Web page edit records
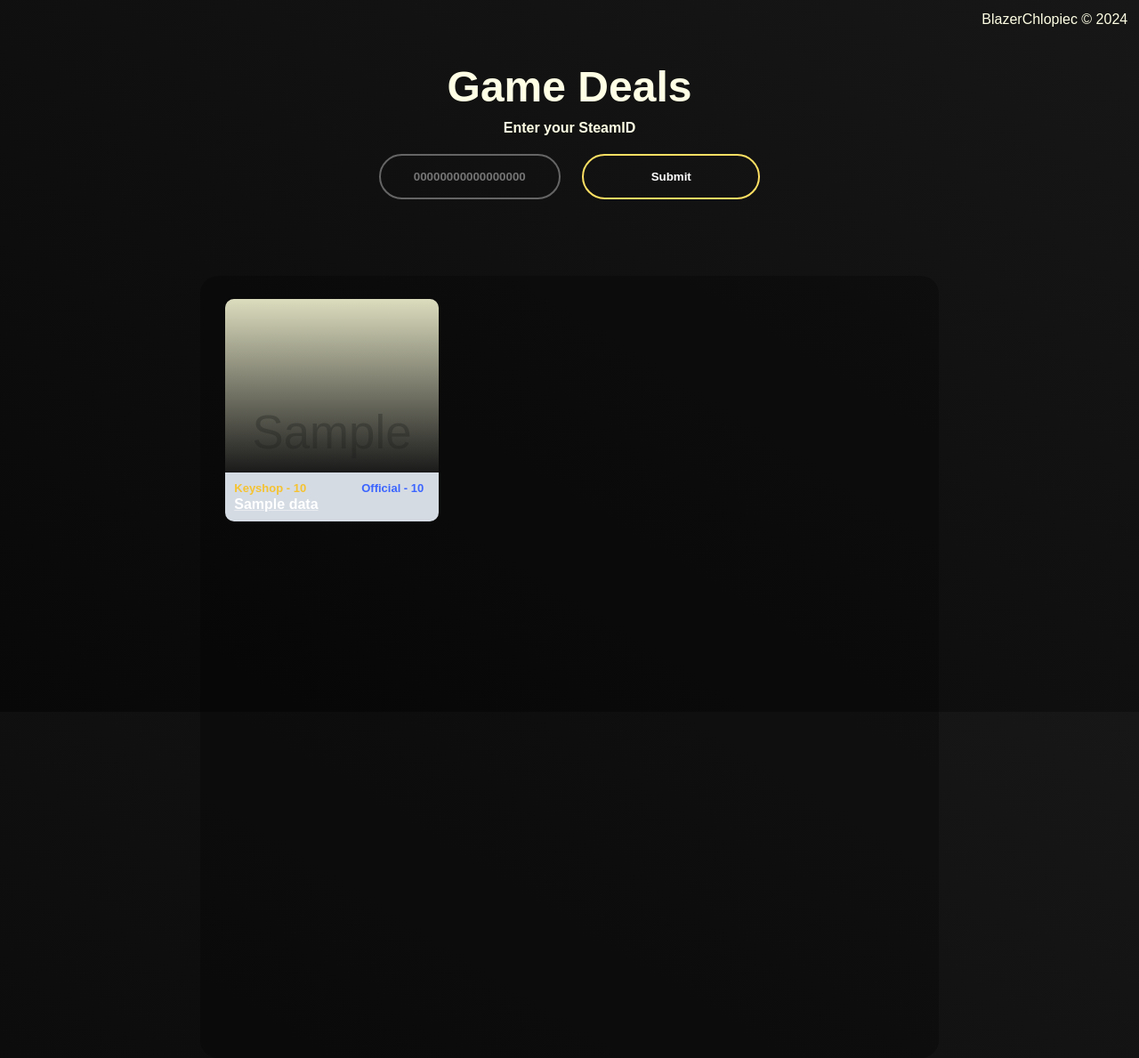
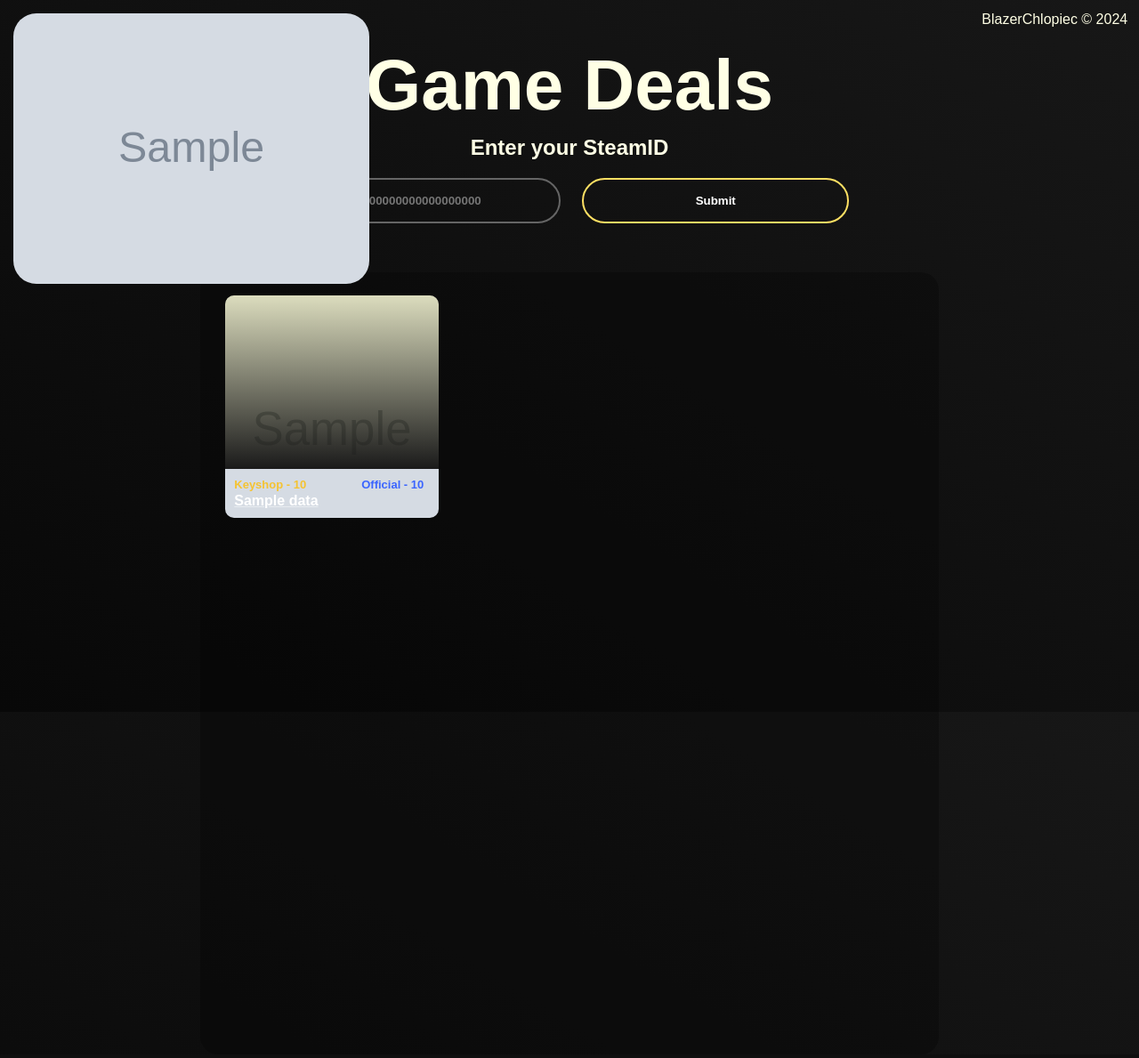
Before and after one commit to blazer2dev/steam-wishlist-viewer, a Flask app: template templates/index.html in a window 1280 px wide. Shown: the whole page at 89% size. After the commit the page ends 582 px from the top, so only its background shows below. Run offline with Flask 3, Linux system fonts and the light colour scheme; the template is opened without the code that fills it: most values are stand-ins (such as "Sample title", 1, 10 or a date in 2020); grey boxes marked "Sample" are stand-in pictures; parts of the project's set-up code (start-up, migrations or seed data) failed here and were passed over.

Commit message:
Displaying Profile And Better Layout

```diff
--- /dev/null
+++ b/Profile.py
@@ -0,0 +1,3 @@
+class Profile:
+    def __init__(self, prof_img_url):
+        self.prof_img_url = prof_img_url
--- a/static/css/style.css
+++ b/static/css/style.css
@@ -14,7 +14,6 @@ body {
     color: rgb(262, 266, 229);
     font-weight: bold;
 
-    top: 60px;
     position: relative;
 }
 
@@ -33,12 +32,17 @@ body {
 }
 
 .banner h1 {
+    margin-top: 5vh;
     padding: 10px;
-    font-size: 3em;
+    font-size: 5em;
+}
+
+.banner p {
+    font-size: 1.5em;
 }
 
 .banner input {
-    width: 200px;
+    width: 300px;
     padding: 16px 0;
     text-align: center;
     margin: 20px 10px;
@@ -60,7 +64,7 @@ body {
 
 .banner button {
     text-align: center;
-    width: 200px;
+    width: 300px;
     padding: 16px 0;
     margin: 20px 10px;
     border-radius: 26px;
@@ -82,7 +86,7 @@ body {
 
 .bar {
     position: relative;
-    top: 20px;
+    top: 35px;
     bottom: 20px;
 
     background-color: rgba(0, 0, 0, 0.267);
@@ -163,3 +167,20 @@ body {
     display: block;
     transform: scale(1.2);
 }
+
+.profile {
+    position: fixed;
+    top: 0px;
+    left: 0px;
+    size: 100px 100px;
+    background-color: #181818;
+    border-radius: 26px;
+    overflow: hidden;
+    justify-content: center;
+    margin: 15px;
+    z-index: 2;
+}
+
+.profile img {
+    transform: scale(1.1);
+}
--- a/templates/index.html
+++ b/templates/index.html
@@ -14,6 +14,11 @@
 
 <body>
     <div class="content">
+        <div class="profile">
+            {% if profile %}
+            <img src={{profile.prof_img_url}}>
+            {% endif%}
+        </div>
         <form id="submit_form" action="/submit" method='POST'>
             <div class="banner">
                 <h1>Game Deals</h1>
@@ -37,6 +42,7 @@
             </div>
             {% endfor %}
         </div>
+
         <footer>BlazerChlopiec &#169 2024</footer>
     </div>
 </body>
```
Also changed, not shown: routes.py (+6 -5 lines).
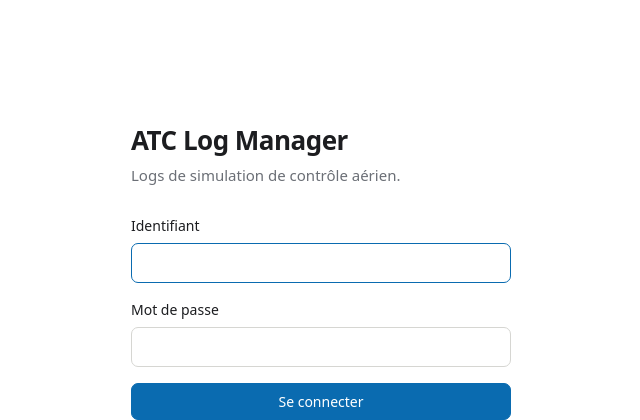
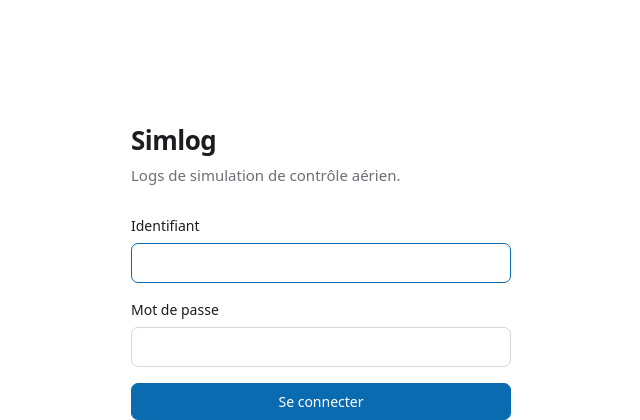
Before and after one commit to VUYCharles/anon, a Flask app: page /login in a window 1280 px wide. Shown: the top 420 px of the page, without its empty margins (319-959 px from the left). Run offline with Flask 3, Linux system fonts and the light colour scheme.

Commit message:
renommage en Simlog

```diff
--- a/static/style.css
+++ b/static/style.css
@@ -1,5 +1,5 @@
 /* =========================================================================
-   ATC Log Manager — feuille de style
+   Simlog — feuille de style
    Sobre, professionnel, institutionnel. Polices système (hors-ligne).
    Pas de chasse fixe sauf pour l'édition de code JSON. Chiffres tabulaires
    pour l'alignement des heures et identifiants.
--- a/templates/admin.html
+++ b/templates/admin.html
@@ -1,5 +1,5 @@
 {% extends "base.html" %}
-{% block title %}Administration — ATC Log Manager{% endblock %}
+{% block title %}Administration — Simlog{% endblock %}
 {% block content %}
 <div class="page-head">
   <h1>Administration nationale</h1>
--- a/templates/admin_edit.html
+++ b/templates/admin_edit.html
@@ -1,5 +1,5 @@
 {% extends "base.html" %}
-{% block title %}Éditer {{ sim_id }} — ATC Log Manager{% endblock %}
+{% block title %}Éditer {{ sim_id }} — Simlog{% endblock %}
 {% block content %}
 <div class="breadcrumb"><a href="{{ url_for('admin_dashboard') }}">Administration</a> / Éditer {{ sim_id }}</div>
 
--- a/templates/base.html
+++ b/templates/base.html
@@ -11,7 +11,7 @@
 <header class="topbar">
   <div class="topbar-inner">
     <a href="{{ url_for('index') }}" class="brand">
-      <span class="name">ATC Log Manager</span>
+      <span class="name">Simlog</span>
     </a>
     <nav class="topnav">
       <a href="{{ url_for('index') }}" class="{{ 'active' if request.endpoint == 'index' }}">Simulations</a>
--- a/templates/error.html
+++ b/templates/error.html
@@ -1,5 +1,5 @@
 {% extends "base.html" %}
-{% block title %}Erreur {{ code }} — ATC Log Manager{% endblock %}
+{% block title %}Erreur {{ code }} — Simlog{% endblock %}
 {% block content %}
 <div class="error-page">
   <div class="code">{{ code }}</div>
--- a/templates/login.html
+++ b/templates/login.html
@@ -1,8 +1,8 @@
 {% extends "base.html" %}
-{% block title %}Connexion — ATC Log Manager{% endblock %}
+{% block title %}Connexion — Simlog{% endblock %}
 {% block content %}
 <div class="login-card">
-  <h1 class="name-big">ATC Log Manager</h1>
+  <h1 class="name-big">Simlog</h1>
   <p class="lead">Logs de simulation de contrôle aérien.</p>
 
   <form method="post" action="{{ url_for('login') }}{% if request.args.get('next') %}?next={{ request.args.get('next') }}{% endif %}">
--- a/templates/simulation.html
+++ b/templates/simulation.html
@@ -1,5 +1,5 @@
 {% extends "base.html" %}
-{% block title %}{{ sim.titre }} — ATC Log Manager{% endblock %}
+{% block title %}{{ sim.titre }} — Simlog{% endblock %}
 {% block content %}
 <div class="breadcrumb"><a href="{{ url_for('index') }}">Simulations</a> / {{ sim.id }}</div>
 
--- a/templates/simulations.html
+++ b/templates/simulations.html
@@ -1,5 +1,5 @@
 {% extends "base.html" %}
-{% block title %}Simulations — ATC Log Manager{% endblock %}
+{% block title %}Simulations — Simlog{% endblock %}
 {% block content %}
 <div class="page-head">
   <h1>Simulations <span class="sub">{% if current_user.role == 'admin' %}· tous les centres{% else %}· {{ centres[current_user.centre].nom if current_user.centre in centres else current_user.centre }}{% endif %}</span></h1>
--- a/templates/ticket.html
+++ b/templates/ticket.html
@@ -1,5 +1,5 @@
 {% extends "base.html" %}
-{% block title %}{{ ticket.id }} — ATC Log Manager{% endblock %}
+{% block title %}{{ ticket.id }} — Simlog{% endblock %}
 {% block content %}
 <div class="breadcrumb"><a href="{{ url_for('tickets_list') }}">Tickets</a> / {{ ticket.id }}</div>
 
--- a/templates/tickets.html
+++ b/templates/tickets.html
@@ -1,5 +1,5 @@
 {% extends "base.html" %}
-{% block title %}Tickets — ATC Log Manager{% endblock %}
+{% block title %}Tickets — Simlog{% endblock %}
 {% block content %}
 <div class="page-head">
   <h1>Tickets {% if current_user.role == 'admin' %}<span class="sub">· tous centres</span>{% else %}<span class="sub">· {{ current_user.centre }}</span>{% endif %}</h1>
```
Also changed, not shown: README.md.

Aim of the exercise
Filter the entries by the string "href" and copy each matching line.

Result
 <div class="breadcrumb"><a href="{{ url_for('admin_dashboard') }}">Administration</a> / Éditer {{ sim_id }}</div>
     <a href="{{ url_for('index') }}" class="brand">
       <a href="{{ url_for('index') }}" class="{{ 'active' if request.endpoint == 'index' }}">Simulations</a>
 <div class="breadcrumb"><a href="{{ url_for('index') }}">Simulations</a> / {{ sim.id }}</div>
 <div class="breadcrumb"><a href="{{ url_for('tickets_list') }}">Tickets</a> / {{ ticket.id }}</div>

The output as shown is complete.